RECORDS FOR THE TASK |
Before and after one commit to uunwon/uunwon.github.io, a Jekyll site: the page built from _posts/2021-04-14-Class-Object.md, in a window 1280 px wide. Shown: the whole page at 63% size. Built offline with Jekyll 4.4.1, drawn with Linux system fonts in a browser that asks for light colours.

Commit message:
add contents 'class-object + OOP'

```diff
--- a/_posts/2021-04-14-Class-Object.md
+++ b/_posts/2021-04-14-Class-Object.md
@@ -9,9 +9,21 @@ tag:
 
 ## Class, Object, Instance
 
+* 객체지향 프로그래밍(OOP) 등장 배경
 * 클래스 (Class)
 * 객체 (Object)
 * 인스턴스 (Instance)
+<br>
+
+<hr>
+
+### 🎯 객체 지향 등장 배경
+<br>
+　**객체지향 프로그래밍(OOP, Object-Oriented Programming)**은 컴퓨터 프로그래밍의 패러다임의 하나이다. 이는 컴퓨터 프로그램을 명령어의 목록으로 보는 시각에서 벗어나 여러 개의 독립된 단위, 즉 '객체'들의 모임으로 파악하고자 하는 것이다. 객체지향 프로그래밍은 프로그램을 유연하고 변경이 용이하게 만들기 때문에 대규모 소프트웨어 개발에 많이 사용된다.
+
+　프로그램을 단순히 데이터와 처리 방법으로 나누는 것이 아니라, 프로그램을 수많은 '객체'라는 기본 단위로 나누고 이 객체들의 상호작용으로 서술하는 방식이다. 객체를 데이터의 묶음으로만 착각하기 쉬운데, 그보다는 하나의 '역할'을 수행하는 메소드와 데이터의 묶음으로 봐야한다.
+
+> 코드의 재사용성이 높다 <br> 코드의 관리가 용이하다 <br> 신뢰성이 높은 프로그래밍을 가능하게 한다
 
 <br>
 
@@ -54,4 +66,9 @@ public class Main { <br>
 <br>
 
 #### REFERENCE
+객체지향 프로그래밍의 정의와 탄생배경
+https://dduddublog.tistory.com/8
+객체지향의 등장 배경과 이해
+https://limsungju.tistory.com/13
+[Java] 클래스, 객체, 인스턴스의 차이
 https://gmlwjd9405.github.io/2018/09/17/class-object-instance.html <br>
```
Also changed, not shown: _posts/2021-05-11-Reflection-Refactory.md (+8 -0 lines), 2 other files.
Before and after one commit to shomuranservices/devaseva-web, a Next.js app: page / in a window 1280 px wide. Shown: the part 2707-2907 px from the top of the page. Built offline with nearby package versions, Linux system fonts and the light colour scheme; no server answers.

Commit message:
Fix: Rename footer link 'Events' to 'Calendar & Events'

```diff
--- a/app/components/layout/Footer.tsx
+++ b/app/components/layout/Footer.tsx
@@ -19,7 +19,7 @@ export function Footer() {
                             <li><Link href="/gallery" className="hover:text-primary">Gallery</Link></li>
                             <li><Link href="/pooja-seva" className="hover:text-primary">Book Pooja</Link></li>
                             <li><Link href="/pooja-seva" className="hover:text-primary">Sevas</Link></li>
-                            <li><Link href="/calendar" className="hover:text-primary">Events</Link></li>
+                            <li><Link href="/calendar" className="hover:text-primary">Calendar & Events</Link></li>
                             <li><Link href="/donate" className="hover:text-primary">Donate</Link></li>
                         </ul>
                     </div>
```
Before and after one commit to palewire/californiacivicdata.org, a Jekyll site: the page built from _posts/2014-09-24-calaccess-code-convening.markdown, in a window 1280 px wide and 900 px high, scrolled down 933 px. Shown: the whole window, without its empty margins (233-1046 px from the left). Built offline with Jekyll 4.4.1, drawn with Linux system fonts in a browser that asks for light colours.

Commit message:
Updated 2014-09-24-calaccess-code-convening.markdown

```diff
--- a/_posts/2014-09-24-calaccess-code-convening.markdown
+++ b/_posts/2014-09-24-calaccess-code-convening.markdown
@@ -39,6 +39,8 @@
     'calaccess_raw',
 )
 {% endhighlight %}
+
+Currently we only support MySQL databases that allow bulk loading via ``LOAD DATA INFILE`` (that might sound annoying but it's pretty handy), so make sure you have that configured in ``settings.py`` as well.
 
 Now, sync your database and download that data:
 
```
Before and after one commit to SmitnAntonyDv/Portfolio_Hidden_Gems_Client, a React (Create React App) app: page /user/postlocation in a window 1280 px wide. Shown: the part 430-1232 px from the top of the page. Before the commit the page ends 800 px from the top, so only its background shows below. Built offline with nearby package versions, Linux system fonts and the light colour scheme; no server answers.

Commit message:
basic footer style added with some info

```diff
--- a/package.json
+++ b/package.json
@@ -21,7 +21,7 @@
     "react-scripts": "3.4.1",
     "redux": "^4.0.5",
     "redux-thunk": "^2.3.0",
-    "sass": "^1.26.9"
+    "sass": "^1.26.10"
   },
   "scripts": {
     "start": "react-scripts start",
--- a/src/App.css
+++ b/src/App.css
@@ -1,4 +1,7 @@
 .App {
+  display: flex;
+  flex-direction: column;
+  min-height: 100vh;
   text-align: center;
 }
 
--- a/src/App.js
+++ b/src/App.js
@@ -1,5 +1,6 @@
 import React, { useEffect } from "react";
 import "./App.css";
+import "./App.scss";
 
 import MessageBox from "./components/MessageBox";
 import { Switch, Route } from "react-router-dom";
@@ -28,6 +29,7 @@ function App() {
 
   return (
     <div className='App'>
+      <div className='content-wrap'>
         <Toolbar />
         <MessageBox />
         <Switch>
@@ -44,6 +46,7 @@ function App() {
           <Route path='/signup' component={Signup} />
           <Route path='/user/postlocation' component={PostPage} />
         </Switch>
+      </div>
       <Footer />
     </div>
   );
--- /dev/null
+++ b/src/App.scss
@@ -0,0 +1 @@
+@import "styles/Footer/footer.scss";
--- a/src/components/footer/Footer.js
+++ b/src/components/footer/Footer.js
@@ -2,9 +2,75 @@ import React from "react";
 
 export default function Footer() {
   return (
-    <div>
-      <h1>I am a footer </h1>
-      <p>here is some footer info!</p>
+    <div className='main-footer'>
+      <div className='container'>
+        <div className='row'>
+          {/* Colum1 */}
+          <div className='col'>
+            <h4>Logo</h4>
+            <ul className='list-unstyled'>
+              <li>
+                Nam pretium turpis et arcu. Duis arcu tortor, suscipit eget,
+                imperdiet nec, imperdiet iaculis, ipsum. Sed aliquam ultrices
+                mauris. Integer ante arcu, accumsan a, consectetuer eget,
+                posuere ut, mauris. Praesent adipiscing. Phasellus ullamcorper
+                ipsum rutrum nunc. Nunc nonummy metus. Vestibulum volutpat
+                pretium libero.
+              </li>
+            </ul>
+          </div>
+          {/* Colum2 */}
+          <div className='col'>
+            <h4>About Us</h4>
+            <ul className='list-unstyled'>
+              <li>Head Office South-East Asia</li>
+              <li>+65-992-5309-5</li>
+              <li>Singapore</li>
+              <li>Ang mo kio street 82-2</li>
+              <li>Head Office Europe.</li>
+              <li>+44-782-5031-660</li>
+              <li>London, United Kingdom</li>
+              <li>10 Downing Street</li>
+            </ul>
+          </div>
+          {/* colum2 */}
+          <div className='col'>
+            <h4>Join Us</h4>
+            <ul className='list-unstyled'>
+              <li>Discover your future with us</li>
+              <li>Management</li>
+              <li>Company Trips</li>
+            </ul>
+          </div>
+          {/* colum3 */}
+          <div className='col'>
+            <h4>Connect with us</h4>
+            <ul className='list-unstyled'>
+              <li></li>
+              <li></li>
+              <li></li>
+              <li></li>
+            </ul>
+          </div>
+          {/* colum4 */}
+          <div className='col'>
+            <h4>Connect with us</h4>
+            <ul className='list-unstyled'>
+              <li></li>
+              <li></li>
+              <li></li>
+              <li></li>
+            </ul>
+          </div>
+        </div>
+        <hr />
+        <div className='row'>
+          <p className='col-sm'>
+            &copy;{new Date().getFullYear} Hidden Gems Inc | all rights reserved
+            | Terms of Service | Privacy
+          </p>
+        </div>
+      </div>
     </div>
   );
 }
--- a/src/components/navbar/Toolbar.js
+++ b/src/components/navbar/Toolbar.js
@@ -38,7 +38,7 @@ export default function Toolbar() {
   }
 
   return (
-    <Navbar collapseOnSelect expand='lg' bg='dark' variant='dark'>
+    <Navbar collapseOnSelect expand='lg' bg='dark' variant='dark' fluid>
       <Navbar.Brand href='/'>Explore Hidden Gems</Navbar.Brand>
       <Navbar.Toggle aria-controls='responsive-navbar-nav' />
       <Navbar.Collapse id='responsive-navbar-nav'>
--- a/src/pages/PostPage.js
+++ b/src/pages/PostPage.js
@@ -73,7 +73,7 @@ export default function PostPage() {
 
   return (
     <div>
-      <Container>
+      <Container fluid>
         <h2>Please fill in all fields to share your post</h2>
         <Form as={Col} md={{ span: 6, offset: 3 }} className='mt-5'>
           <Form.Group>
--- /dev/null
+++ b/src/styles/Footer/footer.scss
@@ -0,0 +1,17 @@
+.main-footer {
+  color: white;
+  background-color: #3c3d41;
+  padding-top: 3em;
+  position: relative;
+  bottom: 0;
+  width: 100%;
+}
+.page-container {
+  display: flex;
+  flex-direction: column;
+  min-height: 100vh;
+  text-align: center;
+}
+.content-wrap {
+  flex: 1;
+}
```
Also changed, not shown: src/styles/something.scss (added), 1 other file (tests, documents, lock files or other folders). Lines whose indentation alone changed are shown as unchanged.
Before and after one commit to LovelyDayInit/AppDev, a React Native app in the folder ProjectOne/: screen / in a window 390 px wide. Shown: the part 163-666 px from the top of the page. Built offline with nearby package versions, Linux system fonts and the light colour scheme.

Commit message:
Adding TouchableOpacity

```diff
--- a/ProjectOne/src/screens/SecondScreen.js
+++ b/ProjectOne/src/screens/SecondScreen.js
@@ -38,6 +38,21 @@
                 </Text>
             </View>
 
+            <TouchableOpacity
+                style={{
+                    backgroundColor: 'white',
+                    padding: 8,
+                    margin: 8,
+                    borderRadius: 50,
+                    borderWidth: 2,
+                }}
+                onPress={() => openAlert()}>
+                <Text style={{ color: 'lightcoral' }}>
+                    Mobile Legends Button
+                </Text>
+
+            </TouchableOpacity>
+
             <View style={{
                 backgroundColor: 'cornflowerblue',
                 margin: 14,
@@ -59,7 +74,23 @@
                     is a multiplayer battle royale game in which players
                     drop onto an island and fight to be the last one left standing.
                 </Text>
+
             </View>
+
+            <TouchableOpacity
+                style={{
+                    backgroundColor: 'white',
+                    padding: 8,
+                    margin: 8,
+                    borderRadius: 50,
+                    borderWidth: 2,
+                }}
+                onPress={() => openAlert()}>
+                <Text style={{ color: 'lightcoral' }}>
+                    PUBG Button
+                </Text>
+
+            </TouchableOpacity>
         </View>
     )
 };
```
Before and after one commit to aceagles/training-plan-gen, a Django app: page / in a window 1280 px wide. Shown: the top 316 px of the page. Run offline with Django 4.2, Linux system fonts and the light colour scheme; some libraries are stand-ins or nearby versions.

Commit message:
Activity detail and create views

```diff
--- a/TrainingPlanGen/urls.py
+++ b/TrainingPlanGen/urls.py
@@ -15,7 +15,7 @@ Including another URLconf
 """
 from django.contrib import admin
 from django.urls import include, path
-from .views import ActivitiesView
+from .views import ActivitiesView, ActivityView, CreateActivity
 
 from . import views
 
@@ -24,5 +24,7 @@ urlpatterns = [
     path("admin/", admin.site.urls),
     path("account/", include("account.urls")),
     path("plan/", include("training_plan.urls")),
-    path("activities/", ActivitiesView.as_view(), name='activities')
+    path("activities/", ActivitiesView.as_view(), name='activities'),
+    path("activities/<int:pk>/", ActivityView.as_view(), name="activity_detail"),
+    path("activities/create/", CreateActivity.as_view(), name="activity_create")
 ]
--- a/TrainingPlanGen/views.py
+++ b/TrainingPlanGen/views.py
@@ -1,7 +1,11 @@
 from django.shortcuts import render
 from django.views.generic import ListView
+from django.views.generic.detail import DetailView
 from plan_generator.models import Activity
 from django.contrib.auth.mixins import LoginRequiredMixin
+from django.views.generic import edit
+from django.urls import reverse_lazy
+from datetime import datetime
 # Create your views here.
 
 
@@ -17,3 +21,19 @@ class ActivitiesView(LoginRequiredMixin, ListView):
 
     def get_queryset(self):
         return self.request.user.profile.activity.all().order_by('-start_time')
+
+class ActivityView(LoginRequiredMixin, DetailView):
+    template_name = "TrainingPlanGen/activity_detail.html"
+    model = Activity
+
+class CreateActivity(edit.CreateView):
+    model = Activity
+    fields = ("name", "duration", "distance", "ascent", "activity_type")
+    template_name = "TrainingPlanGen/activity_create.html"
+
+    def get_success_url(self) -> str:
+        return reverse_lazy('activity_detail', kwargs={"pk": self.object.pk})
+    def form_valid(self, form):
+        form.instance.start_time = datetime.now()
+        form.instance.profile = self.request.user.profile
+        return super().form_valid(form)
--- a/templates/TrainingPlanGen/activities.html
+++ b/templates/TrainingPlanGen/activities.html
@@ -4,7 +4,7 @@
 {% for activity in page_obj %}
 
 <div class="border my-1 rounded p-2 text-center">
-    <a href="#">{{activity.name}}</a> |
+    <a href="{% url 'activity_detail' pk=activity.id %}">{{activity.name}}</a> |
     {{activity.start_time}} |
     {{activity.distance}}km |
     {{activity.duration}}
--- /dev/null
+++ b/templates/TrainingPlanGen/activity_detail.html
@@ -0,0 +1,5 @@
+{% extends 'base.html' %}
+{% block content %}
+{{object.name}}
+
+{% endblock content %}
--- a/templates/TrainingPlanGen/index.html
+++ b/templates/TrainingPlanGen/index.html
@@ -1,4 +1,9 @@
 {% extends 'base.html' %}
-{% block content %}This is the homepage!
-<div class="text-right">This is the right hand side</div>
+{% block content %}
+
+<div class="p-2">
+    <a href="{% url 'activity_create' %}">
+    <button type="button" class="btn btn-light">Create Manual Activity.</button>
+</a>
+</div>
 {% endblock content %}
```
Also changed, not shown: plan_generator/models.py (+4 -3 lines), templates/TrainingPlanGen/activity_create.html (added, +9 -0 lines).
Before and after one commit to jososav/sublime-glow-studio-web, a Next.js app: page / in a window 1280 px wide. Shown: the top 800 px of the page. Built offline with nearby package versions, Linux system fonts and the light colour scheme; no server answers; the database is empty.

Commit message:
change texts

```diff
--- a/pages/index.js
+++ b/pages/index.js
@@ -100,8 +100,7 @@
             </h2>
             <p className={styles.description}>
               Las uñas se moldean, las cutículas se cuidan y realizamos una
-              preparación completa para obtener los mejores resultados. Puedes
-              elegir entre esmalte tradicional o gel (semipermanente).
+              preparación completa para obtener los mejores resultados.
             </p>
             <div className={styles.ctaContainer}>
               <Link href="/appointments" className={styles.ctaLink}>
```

TASK DETAILS | Look through the data above. Find each line with the string "include" and copy it.

ANSWER BOX |
 from django.urls import include, path
     path("account/", include("account.urls")),
     path("plan/", include("training_plan.urls")),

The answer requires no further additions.